Web page revision data:

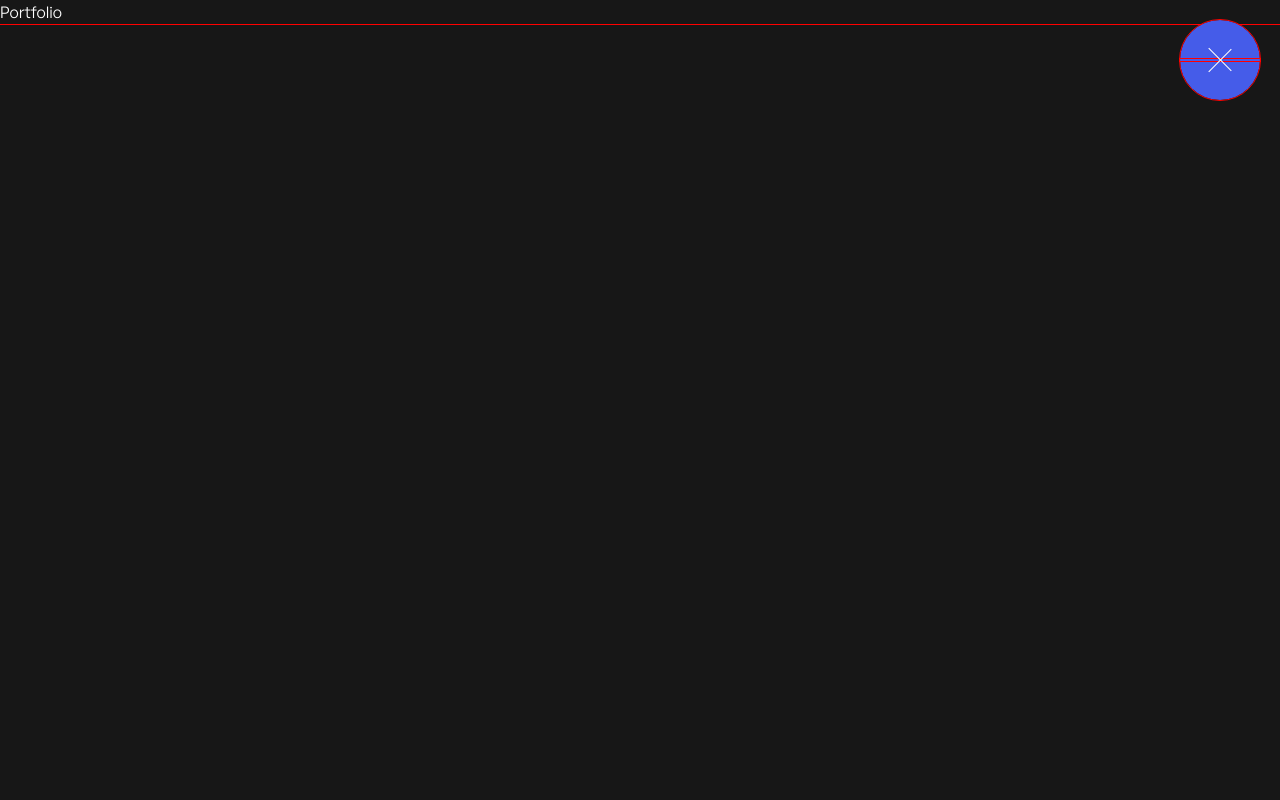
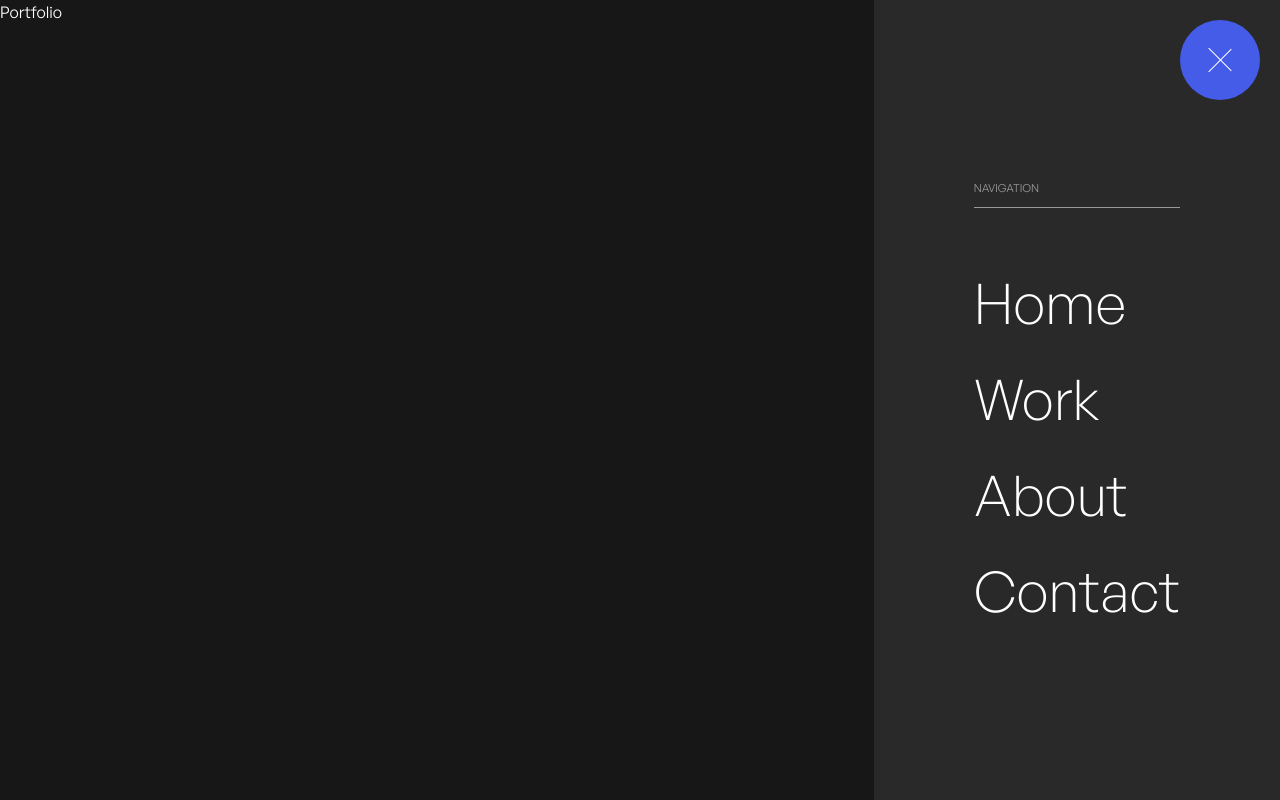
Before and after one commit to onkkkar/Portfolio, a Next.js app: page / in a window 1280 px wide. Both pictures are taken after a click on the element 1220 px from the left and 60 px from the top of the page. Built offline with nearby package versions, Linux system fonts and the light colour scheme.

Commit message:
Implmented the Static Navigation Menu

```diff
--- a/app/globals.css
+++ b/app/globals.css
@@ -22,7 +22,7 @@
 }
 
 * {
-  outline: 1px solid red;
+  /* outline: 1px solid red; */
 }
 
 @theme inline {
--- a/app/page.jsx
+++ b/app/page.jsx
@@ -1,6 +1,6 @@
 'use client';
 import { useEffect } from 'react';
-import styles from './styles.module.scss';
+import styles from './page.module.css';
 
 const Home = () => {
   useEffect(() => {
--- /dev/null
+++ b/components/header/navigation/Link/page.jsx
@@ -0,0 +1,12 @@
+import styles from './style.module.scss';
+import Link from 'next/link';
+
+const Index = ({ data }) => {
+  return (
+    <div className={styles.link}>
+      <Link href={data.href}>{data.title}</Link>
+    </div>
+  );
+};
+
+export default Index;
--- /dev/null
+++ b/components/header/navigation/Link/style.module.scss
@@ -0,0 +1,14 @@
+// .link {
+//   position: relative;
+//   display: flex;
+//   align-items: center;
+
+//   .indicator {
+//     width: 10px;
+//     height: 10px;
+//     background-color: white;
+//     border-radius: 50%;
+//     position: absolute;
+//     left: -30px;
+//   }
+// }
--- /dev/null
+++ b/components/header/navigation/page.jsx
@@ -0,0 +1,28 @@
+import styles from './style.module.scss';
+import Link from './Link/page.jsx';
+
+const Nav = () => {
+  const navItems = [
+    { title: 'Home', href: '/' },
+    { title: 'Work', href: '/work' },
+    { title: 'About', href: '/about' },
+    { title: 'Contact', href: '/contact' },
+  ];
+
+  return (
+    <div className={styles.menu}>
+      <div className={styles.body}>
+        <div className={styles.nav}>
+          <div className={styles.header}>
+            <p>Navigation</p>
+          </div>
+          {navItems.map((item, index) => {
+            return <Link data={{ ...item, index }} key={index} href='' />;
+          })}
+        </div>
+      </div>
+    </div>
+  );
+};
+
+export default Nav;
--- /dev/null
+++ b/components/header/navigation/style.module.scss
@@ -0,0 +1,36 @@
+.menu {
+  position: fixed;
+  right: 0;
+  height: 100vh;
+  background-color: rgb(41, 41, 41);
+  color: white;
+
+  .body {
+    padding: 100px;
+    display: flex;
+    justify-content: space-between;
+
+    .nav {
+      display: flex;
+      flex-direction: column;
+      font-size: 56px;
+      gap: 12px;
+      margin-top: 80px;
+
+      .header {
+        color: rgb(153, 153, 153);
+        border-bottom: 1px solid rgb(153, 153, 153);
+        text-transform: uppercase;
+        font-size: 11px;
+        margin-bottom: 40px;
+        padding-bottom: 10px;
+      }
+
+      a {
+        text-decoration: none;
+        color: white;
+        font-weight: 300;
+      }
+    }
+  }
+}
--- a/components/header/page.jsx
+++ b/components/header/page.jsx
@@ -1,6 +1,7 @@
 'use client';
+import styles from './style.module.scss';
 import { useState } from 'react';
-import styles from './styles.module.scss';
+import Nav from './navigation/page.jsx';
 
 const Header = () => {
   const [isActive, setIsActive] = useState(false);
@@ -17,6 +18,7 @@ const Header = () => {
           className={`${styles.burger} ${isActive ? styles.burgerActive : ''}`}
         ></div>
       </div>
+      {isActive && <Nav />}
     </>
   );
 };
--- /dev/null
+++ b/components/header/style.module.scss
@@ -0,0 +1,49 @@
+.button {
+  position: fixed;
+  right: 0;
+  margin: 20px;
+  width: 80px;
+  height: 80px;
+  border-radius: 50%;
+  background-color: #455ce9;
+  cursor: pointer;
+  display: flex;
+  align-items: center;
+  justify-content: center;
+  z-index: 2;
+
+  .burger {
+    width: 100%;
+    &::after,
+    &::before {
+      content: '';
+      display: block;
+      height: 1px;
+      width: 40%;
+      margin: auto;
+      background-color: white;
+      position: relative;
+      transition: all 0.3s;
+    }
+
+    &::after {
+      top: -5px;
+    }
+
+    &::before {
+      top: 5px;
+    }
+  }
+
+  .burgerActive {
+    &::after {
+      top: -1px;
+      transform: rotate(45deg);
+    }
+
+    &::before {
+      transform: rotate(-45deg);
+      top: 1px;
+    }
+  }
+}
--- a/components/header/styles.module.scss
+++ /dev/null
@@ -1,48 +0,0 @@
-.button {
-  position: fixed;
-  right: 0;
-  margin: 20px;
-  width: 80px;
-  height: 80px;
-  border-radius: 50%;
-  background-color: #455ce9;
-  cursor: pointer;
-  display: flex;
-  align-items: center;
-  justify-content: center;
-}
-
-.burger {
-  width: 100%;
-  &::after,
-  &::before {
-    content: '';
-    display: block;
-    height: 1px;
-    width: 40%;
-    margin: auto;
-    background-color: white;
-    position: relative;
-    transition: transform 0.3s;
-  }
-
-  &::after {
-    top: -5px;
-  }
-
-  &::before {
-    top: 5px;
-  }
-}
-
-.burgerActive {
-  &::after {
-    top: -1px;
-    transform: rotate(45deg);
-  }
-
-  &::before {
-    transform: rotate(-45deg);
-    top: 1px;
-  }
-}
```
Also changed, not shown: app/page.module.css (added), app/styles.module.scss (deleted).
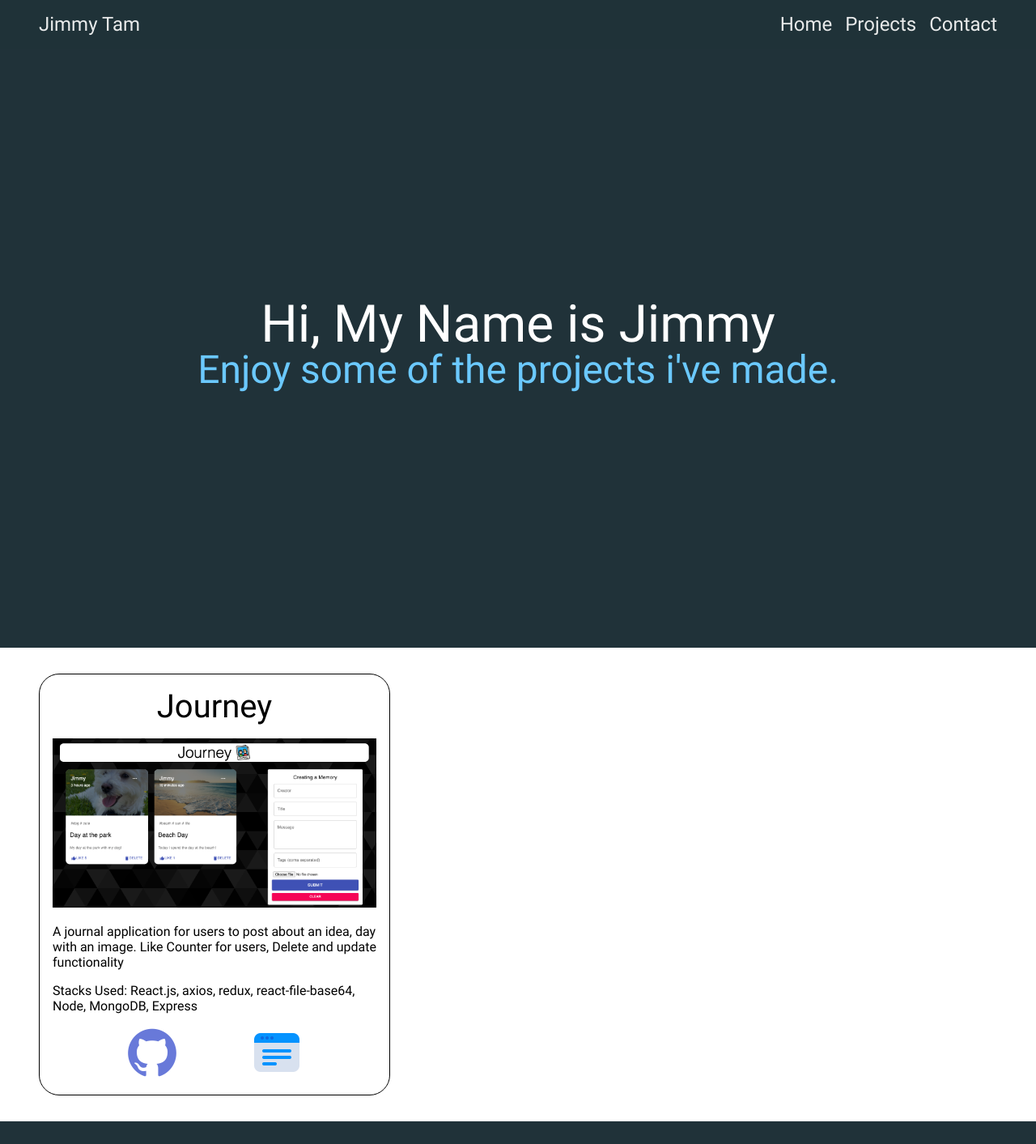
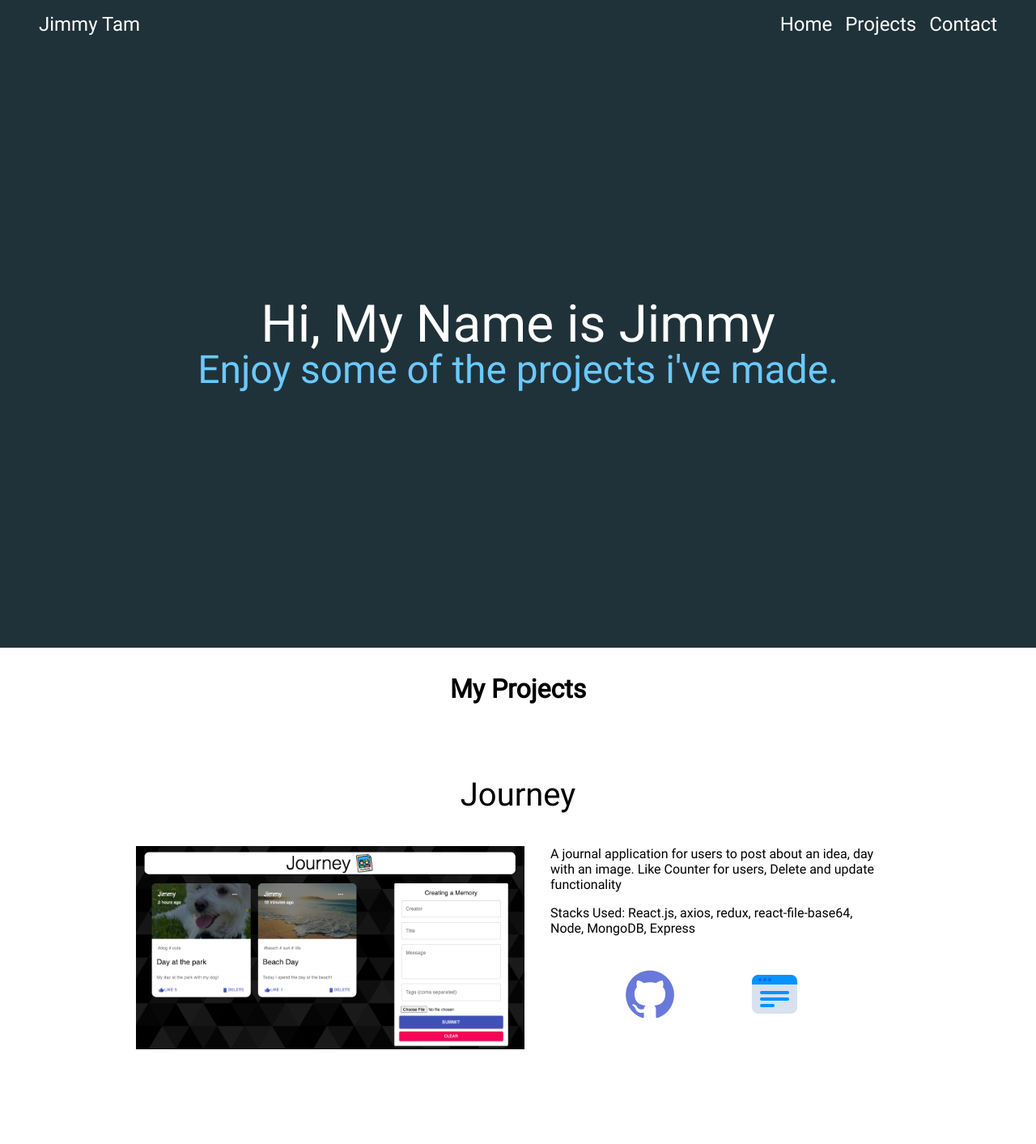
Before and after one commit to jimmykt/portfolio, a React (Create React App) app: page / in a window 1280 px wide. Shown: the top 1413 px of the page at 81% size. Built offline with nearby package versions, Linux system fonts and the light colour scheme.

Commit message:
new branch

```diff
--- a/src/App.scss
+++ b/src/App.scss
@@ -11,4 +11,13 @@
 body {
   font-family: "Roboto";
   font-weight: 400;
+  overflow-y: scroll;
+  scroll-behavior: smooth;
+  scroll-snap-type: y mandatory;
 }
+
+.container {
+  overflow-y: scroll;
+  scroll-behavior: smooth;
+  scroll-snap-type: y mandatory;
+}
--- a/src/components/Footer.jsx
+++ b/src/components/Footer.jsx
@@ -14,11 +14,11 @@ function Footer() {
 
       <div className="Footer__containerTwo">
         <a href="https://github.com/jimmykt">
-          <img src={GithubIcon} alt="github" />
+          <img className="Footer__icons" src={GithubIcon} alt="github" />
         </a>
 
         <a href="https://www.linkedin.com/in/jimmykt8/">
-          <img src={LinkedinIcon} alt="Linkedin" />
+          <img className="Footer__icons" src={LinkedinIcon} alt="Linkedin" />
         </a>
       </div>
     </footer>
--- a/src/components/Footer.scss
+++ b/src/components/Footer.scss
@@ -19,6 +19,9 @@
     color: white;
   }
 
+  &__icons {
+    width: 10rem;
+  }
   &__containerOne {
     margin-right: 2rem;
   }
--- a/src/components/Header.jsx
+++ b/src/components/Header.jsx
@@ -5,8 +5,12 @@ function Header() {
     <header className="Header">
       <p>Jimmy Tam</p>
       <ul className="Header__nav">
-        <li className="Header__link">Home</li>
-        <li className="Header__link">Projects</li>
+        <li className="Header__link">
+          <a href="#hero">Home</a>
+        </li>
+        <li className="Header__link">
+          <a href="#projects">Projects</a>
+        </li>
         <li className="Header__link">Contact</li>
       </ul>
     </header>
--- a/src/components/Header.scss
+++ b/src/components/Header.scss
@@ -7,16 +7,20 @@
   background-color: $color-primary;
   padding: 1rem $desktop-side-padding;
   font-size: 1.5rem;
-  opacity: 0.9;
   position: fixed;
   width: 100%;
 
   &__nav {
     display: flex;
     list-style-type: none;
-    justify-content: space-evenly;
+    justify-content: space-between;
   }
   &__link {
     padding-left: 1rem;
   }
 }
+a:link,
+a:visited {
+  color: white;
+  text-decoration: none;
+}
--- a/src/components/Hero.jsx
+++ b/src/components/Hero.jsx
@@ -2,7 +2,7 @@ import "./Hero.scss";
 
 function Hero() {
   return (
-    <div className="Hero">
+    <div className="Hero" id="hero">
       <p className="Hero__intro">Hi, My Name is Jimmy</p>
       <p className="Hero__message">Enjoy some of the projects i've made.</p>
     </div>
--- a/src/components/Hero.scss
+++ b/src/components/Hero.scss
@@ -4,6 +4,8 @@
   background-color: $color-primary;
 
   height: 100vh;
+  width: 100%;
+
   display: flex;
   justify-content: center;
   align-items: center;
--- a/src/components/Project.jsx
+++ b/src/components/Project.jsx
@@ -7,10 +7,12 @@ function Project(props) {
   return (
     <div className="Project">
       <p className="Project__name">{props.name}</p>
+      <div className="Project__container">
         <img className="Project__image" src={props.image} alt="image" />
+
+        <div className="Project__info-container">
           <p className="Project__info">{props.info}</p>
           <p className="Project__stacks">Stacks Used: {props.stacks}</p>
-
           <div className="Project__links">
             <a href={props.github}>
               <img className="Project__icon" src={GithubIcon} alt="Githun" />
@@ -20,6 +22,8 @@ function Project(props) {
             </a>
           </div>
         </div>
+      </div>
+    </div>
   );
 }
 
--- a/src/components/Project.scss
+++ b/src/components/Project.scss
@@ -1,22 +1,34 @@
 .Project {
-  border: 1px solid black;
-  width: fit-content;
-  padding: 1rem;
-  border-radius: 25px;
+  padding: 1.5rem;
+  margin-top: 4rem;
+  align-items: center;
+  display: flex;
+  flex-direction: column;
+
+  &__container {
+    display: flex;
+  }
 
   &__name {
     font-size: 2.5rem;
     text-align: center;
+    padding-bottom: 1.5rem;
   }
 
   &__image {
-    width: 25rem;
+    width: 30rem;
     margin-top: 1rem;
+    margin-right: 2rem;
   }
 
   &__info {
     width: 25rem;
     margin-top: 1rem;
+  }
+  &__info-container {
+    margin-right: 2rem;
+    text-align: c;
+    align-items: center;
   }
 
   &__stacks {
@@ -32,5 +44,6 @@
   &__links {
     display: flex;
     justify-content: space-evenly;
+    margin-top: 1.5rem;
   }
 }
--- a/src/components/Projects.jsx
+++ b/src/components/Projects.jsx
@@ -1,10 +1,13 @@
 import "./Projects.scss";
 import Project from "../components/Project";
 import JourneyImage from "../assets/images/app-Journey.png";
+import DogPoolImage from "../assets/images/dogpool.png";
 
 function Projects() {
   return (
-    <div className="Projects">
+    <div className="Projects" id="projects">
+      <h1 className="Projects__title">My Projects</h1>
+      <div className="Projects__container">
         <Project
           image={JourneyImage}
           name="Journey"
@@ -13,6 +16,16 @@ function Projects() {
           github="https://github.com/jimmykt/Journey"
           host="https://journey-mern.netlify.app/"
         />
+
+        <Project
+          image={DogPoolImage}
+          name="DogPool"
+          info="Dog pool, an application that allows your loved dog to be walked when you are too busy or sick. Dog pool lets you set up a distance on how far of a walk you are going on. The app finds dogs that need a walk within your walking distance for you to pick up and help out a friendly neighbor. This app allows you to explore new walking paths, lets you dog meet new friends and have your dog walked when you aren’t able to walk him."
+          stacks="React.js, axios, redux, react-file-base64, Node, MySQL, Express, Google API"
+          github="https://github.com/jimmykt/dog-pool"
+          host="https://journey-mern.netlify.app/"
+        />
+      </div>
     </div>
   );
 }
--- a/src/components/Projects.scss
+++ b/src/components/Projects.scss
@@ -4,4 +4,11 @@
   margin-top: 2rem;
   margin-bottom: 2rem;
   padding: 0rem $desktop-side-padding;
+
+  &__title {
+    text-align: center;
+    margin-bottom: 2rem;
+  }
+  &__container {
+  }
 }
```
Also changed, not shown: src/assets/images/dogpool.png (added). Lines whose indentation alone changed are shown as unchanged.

What the task asks: Give only the number of lines in the records that include the word "content".

Result of the exercise: 10